Those fortunate to have manufacturing jobs are earning 800 to 1,400 renminbi per month ($96 to $170).

Meanwhile, expatriate managers will find apartments that range from $3,000 to $10,000 a month, a not-so-subtle reminder to joint venture partners that the government prefers they develop Chinese management teams.

Walk in any of the bountifully stocked department stores along Jianguomenwai and you feel suddenly thrust into a scene as familiar as Hudson's or Macy's or Marshall Field's. The largest McDonald's outlet in the world turns out Big Macs for the masses just a few blocks east of Tiananmen Square.

In Shanghai, the sense of progress is even stronger. Imagine Atlanta on steroids. The Pudong New Area across the Huangpu River from the old city features the Shanghai Oriental East Pearl TV & Radio Tower, like two red potatoes skewered on a shishkabob stick. Brimming with high-rise office buildings, industrial parks and apartment buildings, on what used to be mud flats and rice paddies, Pudong has blossomed just within the last five years.
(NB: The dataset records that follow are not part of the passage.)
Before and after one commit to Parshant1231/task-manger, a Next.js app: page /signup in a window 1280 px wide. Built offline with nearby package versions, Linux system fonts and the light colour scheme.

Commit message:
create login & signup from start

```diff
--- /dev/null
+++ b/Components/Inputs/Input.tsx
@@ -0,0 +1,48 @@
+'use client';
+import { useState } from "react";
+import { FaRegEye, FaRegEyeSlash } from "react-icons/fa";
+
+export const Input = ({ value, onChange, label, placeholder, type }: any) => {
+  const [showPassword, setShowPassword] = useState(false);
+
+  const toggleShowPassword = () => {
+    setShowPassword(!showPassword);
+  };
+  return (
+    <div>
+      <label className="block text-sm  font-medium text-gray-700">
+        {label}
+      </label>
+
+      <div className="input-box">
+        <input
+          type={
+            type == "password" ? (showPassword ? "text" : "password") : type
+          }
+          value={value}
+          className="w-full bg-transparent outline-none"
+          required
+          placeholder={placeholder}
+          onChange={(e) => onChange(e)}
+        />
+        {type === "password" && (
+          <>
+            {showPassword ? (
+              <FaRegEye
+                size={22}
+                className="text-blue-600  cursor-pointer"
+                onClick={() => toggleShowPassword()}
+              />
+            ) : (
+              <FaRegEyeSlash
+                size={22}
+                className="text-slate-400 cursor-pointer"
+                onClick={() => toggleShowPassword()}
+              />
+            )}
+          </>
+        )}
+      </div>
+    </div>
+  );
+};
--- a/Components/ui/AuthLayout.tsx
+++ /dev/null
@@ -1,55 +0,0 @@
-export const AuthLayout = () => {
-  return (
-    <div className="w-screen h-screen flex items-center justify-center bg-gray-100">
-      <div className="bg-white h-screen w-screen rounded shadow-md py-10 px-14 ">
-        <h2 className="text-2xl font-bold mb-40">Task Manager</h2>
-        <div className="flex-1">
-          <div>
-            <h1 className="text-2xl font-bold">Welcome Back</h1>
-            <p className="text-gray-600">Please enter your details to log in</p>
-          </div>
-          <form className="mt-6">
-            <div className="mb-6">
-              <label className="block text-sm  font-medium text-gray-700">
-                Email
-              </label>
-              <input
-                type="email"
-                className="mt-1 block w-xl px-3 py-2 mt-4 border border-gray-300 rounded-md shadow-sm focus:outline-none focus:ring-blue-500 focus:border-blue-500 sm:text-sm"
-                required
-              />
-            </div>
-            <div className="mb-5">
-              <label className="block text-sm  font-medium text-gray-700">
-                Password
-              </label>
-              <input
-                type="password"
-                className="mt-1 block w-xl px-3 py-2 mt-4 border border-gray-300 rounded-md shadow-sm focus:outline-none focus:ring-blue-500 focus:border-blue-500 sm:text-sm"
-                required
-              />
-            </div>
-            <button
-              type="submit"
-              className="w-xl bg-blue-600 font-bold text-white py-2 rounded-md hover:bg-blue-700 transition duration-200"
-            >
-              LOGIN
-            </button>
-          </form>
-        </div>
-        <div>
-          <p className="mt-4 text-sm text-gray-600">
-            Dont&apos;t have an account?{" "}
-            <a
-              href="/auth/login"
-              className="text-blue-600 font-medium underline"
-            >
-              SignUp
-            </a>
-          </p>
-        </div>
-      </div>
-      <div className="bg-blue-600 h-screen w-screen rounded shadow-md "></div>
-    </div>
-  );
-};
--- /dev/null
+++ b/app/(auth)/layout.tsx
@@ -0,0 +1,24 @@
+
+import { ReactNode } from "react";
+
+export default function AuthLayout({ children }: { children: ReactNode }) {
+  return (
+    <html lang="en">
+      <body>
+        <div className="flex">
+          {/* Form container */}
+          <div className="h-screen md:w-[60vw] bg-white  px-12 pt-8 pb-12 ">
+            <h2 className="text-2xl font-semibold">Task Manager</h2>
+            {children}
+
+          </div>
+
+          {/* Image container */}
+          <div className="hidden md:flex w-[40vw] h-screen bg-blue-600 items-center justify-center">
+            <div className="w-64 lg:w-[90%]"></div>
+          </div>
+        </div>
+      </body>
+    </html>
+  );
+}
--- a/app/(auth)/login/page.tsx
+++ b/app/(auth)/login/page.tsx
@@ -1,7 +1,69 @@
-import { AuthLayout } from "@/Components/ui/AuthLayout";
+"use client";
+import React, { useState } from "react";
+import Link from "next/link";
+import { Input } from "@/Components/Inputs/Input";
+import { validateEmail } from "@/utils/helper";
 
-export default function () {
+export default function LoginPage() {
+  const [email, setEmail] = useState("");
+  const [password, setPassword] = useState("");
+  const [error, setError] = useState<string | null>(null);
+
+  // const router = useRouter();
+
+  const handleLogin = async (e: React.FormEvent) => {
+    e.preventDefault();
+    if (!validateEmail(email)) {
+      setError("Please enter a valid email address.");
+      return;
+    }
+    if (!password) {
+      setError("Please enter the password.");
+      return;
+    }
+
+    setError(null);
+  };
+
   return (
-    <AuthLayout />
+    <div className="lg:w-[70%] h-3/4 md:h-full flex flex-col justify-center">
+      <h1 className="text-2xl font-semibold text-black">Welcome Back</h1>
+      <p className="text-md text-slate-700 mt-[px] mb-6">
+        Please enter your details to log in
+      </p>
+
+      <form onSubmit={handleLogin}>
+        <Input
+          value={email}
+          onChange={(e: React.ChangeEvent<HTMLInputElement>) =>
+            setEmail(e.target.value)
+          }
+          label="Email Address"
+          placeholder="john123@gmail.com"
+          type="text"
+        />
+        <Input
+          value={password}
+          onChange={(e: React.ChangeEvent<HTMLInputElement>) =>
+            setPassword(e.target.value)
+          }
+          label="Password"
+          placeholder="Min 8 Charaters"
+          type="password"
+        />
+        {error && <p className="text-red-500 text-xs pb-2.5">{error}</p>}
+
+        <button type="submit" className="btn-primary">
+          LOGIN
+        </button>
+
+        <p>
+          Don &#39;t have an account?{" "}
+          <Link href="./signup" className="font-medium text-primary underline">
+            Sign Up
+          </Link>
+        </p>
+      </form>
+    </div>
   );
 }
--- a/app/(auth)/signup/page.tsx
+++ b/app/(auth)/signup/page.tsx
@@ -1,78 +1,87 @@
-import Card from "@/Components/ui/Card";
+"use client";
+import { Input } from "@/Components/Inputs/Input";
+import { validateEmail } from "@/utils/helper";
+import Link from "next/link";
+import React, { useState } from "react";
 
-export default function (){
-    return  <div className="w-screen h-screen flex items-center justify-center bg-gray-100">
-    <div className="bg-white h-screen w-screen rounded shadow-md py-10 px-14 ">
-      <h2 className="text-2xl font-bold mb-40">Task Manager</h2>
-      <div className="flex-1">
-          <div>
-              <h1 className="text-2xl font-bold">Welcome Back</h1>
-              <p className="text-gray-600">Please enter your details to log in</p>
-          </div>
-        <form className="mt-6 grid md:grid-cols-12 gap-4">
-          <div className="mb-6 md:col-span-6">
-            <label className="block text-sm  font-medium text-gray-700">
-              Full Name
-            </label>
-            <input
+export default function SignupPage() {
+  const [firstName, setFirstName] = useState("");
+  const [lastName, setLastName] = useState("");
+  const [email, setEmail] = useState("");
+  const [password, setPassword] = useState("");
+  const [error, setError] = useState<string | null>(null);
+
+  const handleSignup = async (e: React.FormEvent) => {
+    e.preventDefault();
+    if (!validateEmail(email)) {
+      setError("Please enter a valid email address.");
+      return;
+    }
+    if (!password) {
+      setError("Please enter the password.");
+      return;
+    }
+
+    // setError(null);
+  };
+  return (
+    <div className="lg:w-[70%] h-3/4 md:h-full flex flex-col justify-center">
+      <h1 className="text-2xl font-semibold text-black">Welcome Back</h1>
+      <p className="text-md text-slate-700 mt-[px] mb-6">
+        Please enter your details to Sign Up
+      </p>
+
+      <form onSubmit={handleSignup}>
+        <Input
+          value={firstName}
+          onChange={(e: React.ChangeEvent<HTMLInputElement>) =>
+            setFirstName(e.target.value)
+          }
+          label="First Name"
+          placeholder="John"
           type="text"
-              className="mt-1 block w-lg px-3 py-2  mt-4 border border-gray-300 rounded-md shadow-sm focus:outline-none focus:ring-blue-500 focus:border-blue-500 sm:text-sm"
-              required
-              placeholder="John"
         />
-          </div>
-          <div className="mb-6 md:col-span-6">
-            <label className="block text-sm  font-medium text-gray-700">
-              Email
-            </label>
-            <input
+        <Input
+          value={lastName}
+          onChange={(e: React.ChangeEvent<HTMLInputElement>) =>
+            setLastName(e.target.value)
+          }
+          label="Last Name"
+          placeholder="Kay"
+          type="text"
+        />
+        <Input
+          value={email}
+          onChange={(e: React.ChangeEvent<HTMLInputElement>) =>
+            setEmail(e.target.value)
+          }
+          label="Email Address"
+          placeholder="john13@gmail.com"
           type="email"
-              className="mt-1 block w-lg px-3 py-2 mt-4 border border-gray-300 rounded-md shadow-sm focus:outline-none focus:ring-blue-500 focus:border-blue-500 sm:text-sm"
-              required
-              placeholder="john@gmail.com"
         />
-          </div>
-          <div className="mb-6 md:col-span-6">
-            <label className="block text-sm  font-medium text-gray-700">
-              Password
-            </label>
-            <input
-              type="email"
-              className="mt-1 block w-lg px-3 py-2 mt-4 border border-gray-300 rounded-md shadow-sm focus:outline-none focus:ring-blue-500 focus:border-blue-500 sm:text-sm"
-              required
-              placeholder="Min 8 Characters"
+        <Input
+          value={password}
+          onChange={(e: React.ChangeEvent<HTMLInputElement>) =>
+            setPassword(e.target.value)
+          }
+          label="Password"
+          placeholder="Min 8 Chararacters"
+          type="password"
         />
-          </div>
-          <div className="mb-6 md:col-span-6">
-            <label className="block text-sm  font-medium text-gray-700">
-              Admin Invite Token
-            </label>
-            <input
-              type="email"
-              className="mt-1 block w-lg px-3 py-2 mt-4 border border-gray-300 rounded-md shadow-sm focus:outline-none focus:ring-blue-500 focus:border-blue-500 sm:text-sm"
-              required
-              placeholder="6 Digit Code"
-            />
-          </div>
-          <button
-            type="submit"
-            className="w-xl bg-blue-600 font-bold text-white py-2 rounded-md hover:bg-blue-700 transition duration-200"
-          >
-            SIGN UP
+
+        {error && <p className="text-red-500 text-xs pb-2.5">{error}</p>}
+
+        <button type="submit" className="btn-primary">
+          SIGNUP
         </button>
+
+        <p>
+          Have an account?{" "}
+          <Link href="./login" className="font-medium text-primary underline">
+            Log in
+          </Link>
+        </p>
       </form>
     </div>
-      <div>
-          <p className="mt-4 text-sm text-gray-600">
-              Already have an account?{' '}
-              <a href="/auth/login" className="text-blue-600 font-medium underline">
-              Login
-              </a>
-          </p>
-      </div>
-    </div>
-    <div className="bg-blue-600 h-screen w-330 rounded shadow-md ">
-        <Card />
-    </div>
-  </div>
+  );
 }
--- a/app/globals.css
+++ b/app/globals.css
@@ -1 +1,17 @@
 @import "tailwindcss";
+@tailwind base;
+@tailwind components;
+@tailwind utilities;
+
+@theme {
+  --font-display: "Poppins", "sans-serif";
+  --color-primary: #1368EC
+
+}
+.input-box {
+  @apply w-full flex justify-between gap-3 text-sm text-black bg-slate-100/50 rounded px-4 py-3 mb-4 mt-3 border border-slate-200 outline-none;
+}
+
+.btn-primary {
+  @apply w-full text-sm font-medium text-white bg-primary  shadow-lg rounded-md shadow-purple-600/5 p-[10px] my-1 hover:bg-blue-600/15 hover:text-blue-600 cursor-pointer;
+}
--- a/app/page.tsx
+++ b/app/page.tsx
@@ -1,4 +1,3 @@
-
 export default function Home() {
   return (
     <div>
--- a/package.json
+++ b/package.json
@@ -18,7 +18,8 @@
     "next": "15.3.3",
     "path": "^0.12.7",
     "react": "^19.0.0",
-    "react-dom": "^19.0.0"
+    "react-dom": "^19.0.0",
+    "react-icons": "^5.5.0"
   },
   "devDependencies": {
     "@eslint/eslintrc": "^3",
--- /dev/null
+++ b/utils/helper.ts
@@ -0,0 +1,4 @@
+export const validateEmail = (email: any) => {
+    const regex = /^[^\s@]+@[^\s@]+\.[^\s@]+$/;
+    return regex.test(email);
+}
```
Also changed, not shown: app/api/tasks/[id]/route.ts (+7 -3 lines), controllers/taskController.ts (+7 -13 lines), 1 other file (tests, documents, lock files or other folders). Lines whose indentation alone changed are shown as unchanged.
A parade of concrete trestles define the path of the next leg of expressway. In what some Chinese see as an excessive invasion of western marketing muscle, 8 to 10 Pepsi sings hang over each block of Nanjing Lu. This is the primary shopping district running west from the Bund, the promenade that overlooks both the Huangpu River and the showcase of classic French and British architecture that gives China's largest city (pop. 14 million and growing) its international flair.

About four miles west of the Bund is a stretch of extremely upscale retail development along Huaihai Lu, including a ritzy store opened recently by Isetan of Tokyo. The place even has its own parking lot, or car park, full of Mercedes and Lexus sedans, as well as a couple Chrysler and Mazda minivans, probably all slipped in through Hong Kong.

True, China lacks both a fully developed system of consumer credit or an adequate retail network to convert the dream of private car ownership to reality. But Auto China '96, held in Beijing in late June, attests to the spiraling awareness and desires of a population still giddy from its first flirtations with western-fed consumerism.

The young opening-day crowd rushed exhibit stands as if their favorite rock stars or movie idols were about to burst onstage. In a small room behind the Ford exhibit a dozen young men grapple for bags filled with brochures, as if they were free passes to an amusement park or a World Cup soccer match.

"This is something we only dream of today, but someday, maybe when I am my parents' age, I can own my own car." says Chen Zhu Wei, a 16-year-old Beijing resident who was particularly impressed by a Dodge Viper. "There was I time when my parents thought they would never own a television, and now they do."

Let's keep this in perspective. The government will remain the primary customer of cars and trucks for the near to mid-term future. This year, between the hundreds of low-volume domestic vehicle makes and the half-dozen major players, China will build more cars and trucks than it can sell.

Then there's the huge question of what happens to this economic growth as marginal domestic enterprises are allowed to fail, putting significant numbers of people out of work. Will the joint ventures pick them up?

"There's a little bit of the Wild West about this place now," says Majdi Abulaban, managing director for Delphi Packard Electric Shanghai Ltd. "There's a great awareness here that they need to catch up, and they need help to do that. They're selling part of most every viable business they own. It takes a lot of self-confidence to take a risk like that."